Everything in Moderation, Including Moderation

by Kylie Jensen
Dietetics Student Senior WMU ED Survivor

Earlier today, a classmate of mine (and good friend) had posted an article on Facebook about the dangers of social media promoted orthorexia. While the article, “When being Healthy is Unhealthy,” by Nicole Schmidt from The Walrus (found here: https://thewalrus.ca/when-being-healthy-is-unhealthy/#.WUK3-XGk5Mg.twitter) had many good points, it boiled down the whole healthy body promotion of Instagram to the phrase, “Strong is the New Skinny.” As the article described, this phrase and mentality “strong is the new skinny” allows orthorexia to flourish and be praised in plain sight without friends, families, and followers noticing the development of this disease. After I finished reading this article, I read the comments.
      Another classmate (and also a good friend) had agreed that, yes, the article raised some important points, but the methods many use to become healthier and their documentation on social media should not be punished as dangerous. Most importantly, she had discussed that it is possible to live a healthier lifestyle without pushing it to extreme measures.
      Now, this article did contain some good food for thought and opportunity for discussion, but it really reminded me of a time when I had been prone to using the phrase “strong is the new skinny.”
      In the summer of my junior year of high school, my parents told me they would drive me to any college I wanted for a tour. I was overly excited to begin my college career as a dietetics student so I eagerly made my list and packed my bags for a college tour road trip. Our first stop was Northern Michigan University, a beautiful school at the top of my list.
      During this time, Northern was still in the process of developing a dietetics program, so I did not necessarily see what I had wanted, I kind of plugged my ears and plastered a fake smile as I toured the campus.
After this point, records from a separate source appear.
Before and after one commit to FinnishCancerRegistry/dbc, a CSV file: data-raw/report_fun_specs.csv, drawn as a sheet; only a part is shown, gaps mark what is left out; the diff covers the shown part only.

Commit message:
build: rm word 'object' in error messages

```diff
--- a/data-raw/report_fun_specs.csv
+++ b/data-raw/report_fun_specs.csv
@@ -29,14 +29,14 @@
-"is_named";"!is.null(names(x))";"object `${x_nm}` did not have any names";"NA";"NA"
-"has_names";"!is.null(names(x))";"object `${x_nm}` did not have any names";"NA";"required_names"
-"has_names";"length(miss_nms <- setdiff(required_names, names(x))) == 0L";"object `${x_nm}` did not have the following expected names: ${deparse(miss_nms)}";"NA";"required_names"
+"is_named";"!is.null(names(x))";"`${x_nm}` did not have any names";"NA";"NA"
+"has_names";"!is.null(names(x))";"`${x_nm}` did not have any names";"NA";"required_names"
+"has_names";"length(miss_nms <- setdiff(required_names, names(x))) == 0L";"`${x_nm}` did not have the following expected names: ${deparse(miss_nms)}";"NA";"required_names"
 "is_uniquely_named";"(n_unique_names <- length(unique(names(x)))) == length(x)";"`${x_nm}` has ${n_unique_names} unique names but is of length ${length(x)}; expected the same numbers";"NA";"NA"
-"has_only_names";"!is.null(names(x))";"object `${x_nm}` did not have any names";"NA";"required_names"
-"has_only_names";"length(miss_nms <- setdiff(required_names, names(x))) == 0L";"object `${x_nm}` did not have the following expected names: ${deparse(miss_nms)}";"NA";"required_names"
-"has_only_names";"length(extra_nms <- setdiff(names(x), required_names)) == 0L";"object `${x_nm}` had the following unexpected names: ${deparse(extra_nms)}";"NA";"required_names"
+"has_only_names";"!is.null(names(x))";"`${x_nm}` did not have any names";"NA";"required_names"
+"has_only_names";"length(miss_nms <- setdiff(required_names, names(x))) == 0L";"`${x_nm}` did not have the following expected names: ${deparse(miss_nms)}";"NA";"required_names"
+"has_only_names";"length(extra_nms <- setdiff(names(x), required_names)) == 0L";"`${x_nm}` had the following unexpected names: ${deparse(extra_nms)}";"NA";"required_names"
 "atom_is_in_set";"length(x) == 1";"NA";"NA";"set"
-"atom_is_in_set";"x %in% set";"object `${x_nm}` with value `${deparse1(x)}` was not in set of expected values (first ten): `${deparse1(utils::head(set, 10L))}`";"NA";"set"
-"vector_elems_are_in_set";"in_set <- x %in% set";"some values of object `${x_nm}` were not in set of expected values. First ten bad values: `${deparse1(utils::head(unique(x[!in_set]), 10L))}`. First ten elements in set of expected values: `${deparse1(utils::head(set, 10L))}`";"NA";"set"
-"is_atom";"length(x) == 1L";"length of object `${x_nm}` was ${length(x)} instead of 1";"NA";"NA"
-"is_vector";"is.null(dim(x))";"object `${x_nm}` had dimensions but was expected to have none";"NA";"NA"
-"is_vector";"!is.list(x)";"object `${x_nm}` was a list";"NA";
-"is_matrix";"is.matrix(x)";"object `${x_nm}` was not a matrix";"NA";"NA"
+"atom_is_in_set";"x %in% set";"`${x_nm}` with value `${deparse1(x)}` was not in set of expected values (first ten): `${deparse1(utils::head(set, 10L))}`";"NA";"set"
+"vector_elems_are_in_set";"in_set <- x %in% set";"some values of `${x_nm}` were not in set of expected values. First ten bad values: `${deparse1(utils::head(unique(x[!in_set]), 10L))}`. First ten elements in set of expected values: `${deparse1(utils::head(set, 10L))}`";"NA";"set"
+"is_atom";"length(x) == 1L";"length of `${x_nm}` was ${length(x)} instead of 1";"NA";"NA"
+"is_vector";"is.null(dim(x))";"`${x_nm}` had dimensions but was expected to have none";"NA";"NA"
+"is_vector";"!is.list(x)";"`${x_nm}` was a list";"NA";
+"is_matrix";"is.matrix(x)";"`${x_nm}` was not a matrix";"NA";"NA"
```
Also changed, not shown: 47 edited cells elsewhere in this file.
After a few hours of touring the various facilities and landscapes, my parents and I met with a professor who was head of the developing program that would cover dietetics. Again, this professor, although very nice was not what I was looking for. Being a stubborn high school student, I continued to sit completely absent-minded while my parents conversed with the professor. About half way through our time with her, she had said something that would change my life forever:
     
      “Everything in moderation, including moderation.”
        
      At this point in my life, I had “begun” recovery from anorexia and bulimia and I still had a long ways to go. Looking back at it, my anorexia had mated with orthorexia at the beginning of this period of my life and end. I had used the “strong is the new skinny” approach to hide my troubles with my body image and promote my new “healthy lifestyle” while receiving praise from loved ones for doing so before and after my climax with anorexia.
      So at this point in my life, I had just passed my climax with Ana, and was convincing myself and those around me that I was recovering through excess amounts of working out and still strict dieting to be strong instead of skinny. Immediately after this professor, God bless her, had spoke those words, I became present again.
      Through years to come, I became a dietetics student at Western Michigan University, and a fully recovered individual from anorexia and bulimia nervosa. Although the reasons for me wanting to become a dietitian had greatly changed with recovery, this phrase still prompts me to stop and think.
      We often say, “everything in moderation,” to justify our behaviors that others and ourselves disagree with. We may say it before eating something our current diet restricts or considers a “bad food.” We may even say it to others as a response to their comments on our “lifestyle change” that had prompted quick weight loss. We may say it and have said for a multitude of reasons, but phrases like this one and ‘strong is the new skinny” should not have to be used to justify our behavior.
      
      “Everything in moderation, including moderation.”
          
      It may seem confusing, but moderation and this justifying of our actions should also be in moderation. What happens when someone with orthorexia hiding behind the “everything in moderation phrase” actually listens to herself? Does she actually enjoy the cupcake instead of half-heartedly convincing herself it is okay to eat this once because of moderation? Does he consider his “lifestyle” change could use some moderation in itself?
      If we begin moderating our moderation, maybe our relationship with others and ourselves and food could be whole-hearted. Maybe we could actually enjoy something without having to justify our actions to ourselves. Food for thought.